As my wife, whom I love very much, reminds me from time to time, I assume too often that the readers of the blog actually know me. I hope this post helps you better understand where I am coming from as you read about the China that I know.
From time to time readers of the blog ask whether or not I even like living in China. They say things like, “If you don’t like it, why don’t you just go home?” In no time the comment section fills up with reasons why I should stay in China to continue my work, whatever that might be.
The truth is though, I love China.
Since high school I’ve been fascinated by everything about the country, and as surprising as this may be to regular readers, it was an interest in communism that first pulled me to learn about it (one teacher called me “that commie” in front of his other students). In my classes I would rush through my homework so that I could use the gained time to read Chinese history books I had borrowed from the library and scribble interesting bits into my dedicated China notebook.
When I started college, I signed up for East Asian Studies and filled my schedule so full of China related classes that by my second year I had already fulfilled most of the requirements for the degree. I added Anthropology as an excuse to take even more China related classes, and it gave me the foundation to organize my thoughts about Chinese culture.
Finally, in 2007, I had the chance to visit the country I had already dedicated so much time to studying. I had the opportunity to see dozens of historical sites as well as get glimpses of Chinese family life as I traveled through 9 major cities.
It was very shortly after that trip that I signed up to be a volunteer in rural China. I arrived with a one year contract and a salary lower than what I had received working part-time as a butcher in college. After just 3 months of teaching, I had begun the paper work to add another year to my contract.
After that second year, I was given the option to extend for another three years, and I agreed to it without any discussion of salary. I can say in complete honesty that I didn’t care how much I was going to be paid. I have a job that gives me a sense of purpose, my work is appreciated by my colleagues, and I am challenged in someway everyday.
I’ve spent my last 5 birthdays in China. My wife and I met in Guangxi, were engaged in Chengdu, and started our married life together in Nanjing. This country has shaped who I am.
When people think I dislike China they don’t realize that the things that make China such a great place are very hard to put into writing.
How do you accurately capture students’ enthusiasm? How do you describe the warmth and smell that comes from a bowl of dumplings you just spent the last hour folding with friends? Sharing stories from different worlds, and still finding similarities; walking through temples that have been frequented by pilgrims for thousands of years and being enveloped by a cloud of incense meant to carry prayers to the Buddha; enjoying a glass of jasmine tea in a park in Chengdu on a sunny winter day while struggling to learn yet another version of mahjong; these are the simple joys that have sustained me during my 5 years in China (roughly 20% of my life).
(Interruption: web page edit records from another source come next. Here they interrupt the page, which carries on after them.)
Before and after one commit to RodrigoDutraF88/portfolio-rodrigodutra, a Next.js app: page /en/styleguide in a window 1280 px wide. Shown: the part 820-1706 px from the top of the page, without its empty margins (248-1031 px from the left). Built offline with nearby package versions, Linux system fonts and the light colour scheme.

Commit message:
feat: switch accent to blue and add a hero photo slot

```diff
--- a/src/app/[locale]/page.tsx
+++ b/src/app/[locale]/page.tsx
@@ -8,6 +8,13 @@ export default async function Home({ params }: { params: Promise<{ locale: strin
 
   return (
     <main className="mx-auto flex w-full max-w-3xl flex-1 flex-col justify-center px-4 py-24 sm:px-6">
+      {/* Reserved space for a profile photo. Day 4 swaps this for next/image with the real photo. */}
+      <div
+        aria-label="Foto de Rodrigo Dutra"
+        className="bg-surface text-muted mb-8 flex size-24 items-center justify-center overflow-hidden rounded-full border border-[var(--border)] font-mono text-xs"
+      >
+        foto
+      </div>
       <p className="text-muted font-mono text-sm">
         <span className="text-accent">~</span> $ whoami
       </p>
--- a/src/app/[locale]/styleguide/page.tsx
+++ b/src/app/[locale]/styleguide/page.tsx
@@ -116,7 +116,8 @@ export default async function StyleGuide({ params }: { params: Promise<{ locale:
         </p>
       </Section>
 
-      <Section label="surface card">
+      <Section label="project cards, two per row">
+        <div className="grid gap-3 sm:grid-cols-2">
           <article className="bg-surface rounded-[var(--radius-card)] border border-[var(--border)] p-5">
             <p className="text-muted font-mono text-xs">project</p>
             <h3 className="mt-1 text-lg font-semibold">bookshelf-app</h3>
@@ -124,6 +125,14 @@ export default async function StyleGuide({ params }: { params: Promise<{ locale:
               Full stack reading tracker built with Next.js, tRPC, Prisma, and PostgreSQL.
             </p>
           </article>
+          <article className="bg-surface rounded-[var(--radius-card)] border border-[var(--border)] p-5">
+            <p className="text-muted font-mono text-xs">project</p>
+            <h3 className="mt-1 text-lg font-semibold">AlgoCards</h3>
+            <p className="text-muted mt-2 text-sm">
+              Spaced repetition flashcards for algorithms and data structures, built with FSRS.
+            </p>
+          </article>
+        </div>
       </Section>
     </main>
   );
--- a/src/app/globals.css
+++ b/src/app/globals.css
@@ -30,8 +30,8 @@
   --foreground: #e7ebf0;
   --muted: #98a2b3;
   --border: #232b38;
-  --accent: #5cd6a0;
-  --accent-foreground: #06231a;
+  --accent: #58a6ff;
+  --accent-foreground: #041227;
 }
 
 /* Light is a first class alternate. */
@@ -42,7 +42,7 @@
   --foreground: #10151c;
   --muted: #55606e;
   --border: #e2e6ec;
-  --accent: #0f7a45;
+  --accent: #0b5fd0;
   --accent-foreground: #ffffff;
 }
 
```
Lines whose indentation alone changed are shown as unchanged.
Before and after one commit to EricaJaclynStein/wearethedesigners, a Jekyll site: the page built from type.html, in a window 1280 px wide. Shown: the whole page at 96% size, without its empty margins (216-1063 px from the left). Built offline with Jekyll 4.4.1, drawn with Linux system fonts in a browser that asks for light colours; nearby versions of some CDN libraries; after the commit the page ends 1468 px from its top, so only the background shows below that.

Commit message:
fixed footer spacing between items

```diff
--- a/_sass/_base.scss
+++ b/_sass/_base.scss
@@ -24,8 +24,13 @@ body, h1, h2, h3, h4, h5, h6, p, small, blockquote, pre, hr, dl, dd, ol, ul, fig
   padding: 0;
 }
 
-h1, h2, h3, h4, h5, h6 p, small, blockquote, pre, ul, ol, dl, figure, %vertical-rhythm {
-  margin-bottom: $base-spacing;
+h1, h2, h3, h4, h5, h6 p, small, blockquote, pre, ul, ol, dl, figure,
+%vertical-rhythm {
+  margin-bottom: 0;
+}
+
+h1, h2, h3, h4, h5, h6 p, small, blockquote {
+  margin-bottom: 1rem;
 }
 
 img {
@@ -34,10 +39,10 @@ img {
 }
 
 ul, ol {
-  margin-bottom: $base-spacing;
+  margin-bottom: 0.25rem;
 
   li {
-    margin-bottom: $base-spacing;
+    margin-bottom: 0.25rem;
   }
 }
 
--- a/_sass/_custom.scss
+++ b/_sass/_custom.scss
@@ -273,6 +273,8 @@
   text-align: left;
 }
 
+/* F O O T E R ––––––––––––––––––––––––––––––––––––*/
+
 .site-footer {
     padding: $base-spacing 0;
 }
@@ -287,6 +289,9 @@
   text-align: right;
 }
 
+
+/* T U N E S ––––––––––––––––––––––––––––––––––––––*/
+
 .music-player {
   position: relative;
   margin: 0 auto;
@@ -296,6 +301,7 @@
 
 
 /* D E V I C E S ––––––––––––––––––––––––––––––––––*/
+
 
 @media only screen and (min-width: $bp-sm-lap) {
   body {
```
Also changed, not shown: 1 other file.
When I look back at those years, I don’t regret a second of my time spent serving others. I’m pulled back, again and again, to the classrooms of rural Guangxi full of wonderful students, and hope that in some small way, I can shed light on their concerns and their hopes for China.